# Your instructions
Which of the lines below contain the string "null"? Pull each one out of the data.

# Entries shown
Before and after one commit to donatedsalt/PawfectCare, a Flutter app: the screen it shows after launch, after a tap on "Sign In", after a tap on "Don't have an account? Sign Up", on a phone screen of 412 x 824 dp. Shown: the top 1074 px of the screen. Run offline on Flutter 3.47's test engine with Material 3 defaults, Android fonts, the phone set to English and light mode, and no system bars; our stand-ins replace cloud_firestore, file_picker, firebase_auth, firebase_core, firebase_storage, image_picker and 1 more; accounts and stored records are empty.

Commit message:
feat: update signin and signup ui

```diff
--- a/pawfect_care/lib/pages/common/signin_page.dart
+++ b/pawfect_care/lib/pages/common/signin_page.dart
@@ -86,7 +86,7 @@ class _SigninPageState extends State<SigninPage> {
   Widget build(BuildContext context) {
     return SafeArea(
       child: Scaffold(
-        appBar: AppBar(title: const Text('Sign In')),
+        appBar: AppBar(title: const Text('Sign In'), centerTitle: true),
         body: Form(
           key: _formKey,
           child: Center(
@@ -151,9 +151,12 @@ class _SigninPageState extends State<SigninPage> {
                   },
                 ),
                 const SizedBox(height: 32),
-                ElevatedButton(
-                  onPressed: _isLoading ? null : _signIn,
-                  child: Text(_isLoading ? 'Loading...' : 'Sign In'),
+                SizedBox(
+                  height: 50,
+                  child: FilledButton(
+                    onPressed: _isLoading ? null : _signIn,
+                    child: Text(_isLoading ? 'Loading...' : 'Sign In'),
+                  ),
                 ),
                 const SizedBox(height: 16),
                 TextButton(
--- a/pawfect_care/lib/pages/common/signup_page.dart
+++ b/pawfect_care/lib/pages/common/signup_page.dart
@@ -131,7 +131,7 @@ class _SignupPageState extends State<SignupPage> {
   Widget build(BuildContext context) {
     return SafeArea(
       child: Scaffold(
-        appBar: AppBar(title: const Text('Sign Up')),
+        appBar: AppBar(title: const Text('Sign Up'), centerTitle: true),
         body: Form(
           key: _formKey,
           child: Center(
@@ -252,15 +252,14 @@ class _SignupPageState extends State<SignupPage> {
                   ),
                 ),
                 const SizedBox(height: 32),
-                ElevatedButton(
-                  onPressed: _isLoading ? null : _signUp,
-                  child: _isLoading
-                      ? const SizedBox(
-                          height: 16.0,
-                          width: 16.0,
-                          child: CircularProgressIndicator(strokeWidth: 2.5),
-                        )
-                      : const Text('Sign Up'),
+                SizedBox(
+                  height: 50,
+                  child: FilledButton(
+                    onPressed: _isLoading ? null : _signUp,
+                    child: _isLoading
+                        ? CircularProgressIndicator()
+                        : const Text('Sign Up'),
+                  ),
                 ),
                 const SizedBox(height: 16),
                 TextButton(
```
--
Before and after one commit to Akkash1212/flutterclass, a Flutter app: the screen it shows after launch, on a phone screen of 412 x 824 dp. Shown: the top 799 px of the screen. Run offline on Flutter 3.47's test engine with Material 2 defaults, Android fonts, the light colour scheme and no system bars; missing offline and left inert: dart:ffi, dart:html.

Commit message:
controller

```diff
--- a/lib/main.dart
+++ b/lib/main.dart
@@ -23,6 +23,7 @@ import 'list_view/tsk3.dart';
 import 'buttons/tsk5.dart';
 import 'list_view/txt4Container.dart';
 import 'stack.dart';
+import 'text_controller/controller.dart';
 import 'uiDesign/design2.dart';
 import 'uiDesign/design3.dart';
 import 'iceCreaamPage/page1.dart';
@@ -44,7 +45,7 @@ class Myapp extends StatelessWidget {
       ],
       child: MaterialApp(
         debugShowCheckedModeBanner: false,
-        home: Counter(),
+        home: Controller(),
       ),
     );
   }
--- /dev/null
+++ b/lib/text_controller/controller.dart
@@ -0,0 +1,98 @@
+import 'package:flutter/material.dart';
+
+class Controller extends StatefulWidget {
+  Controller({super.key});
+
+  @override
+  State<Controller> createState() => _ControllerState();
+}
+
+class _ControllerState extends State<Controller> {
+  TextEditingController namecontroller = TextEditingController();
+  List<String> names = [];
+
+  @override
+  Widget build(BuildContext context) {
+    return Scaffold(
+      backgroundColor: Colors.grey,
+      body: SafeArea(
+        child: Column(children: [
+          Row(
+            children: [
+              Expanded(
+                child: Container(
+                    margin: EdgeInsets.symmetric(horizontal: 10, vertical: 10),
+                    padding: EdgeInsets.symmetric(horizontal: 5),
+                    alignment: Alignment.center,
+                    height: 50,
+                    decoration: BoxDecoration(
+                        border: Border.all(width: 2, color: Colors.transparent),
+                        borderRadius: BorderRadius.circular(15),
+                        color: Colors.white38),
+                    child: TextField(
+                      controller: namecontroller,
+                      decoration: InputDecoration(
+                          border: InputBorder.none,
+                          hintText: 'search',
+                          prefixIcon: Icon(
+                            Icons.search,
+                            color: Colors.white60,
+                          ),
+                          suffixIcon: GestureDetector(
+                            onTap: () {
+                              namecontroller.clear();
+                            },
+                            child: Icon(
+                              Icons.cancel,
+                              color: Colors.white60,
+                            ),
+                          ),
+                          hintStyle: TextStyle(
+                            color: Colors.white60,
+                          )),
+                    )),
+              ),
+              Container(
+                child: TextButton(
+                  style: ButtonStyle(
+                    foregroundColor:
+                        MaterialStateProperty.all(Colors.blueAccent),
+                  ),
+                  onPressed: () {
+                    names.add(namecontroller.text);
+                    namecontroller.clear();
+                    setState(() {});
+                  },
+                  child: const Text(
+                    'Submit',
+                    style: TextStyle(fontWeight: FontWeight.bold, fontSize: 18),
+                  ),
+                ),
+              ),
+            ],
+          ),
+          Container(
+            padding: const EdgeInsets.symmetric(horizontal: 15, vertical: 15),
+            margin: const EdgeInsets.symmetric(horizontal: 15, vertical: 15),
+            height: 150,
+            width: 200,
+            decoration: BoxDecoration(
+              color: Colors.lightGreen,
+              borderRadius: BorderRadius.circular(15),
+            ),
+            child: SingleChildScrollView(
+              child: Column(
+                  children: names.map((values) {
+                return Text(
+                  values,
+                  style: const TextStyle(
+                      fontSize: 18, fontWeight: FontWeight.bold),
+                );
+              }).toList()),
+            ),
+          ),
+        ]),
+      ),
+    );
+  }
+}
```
...
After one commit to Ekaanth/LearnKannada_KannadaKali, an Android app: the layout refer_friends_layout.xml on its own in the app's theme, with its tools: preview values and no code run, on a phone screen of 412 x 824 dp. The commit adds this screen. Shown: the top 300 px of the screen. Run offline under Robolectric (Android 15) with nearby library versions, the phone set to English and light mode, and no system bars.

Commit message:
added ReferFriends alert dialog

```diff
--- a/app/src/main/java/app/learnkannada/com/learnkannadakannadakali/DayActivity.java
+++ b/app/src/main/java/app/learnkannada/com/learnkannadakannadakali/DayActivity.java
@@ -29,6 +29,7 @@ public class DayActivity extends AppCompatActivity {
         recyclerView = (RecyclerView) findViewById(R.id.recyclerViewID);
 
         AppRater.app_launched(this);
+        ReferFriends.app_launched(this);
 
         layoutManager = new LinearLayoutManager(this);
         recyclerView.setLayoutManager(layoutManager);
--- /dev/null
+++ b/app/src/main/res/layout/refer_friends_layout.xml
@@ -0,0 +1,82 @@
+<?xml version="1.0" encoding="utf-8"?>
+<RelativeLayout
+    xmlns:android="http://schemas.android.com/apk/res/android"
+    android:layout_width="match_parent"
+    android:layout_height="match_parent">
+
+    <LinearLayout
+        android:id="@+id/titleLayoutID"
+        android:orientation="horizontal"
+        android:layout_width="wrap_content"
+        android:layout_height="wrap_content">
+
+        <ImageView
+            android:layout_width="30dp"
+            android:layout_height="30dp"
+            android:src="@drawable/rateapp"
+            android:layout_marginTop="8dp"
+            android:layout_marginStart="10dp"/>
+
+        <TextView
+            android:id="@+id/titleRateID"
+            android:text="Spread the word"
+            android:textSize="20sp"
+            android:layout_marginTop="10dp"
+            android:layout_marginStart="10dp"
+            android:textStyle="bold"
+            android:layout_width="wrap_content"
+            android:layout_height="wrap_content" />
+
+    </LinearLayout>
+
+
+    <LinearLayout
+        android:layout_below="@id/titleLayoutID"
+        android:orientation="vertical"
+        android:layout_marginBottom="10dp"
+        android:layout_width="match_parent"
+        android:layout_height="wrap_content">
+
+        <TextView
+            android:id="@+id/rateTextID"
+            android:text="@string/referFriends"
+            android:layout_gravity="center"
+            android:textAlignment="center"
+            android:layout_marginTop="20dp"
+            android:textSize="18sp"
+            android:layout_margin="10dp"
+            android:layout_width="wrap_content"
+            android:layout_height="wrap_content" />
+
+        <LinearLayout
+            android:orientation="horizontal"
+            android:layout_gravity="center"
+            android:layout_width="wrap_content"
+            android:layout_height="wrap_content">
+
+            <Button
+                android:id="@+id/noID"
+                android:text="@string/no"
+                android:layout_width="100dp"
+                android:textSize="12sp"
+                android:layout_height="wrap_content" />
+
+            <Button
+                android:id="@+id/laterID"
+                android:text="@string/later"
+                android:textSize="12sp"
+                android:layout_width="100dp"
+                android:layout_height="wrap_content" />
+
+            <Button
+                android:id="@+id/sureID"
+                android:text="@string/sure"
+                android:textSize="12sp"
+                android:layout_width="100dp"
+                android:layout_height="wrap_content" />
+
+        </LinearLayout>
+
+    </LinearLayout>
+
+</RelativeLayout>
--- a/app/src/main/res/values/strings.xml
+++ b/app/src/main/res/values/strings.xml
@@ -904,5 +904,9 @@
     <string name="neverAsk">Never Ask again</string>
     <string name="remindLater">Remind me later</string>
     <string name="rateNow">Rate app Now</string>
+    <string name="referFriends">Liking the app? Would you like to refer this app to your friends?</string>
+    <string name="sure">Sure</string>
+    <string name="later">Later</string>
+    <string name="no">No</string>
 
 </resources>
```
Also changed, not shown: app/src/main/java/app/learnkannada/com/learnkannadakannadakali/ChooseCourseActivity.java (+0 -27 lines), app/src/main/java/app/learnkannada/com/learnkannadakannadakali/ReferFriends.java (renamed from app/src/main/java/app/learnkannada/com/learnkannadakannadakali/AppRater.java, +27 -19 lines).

# Task answer
-                  onPressed: _isLoading ? null : _signIn,
+                    onPressed: _isLoading ? null : _signIn,
-                  onPressed: _isLoading ? null : _signUp,
+                    onPressed: _isLoading ? null : _signUp,
--- /dev/null
--- /dev/null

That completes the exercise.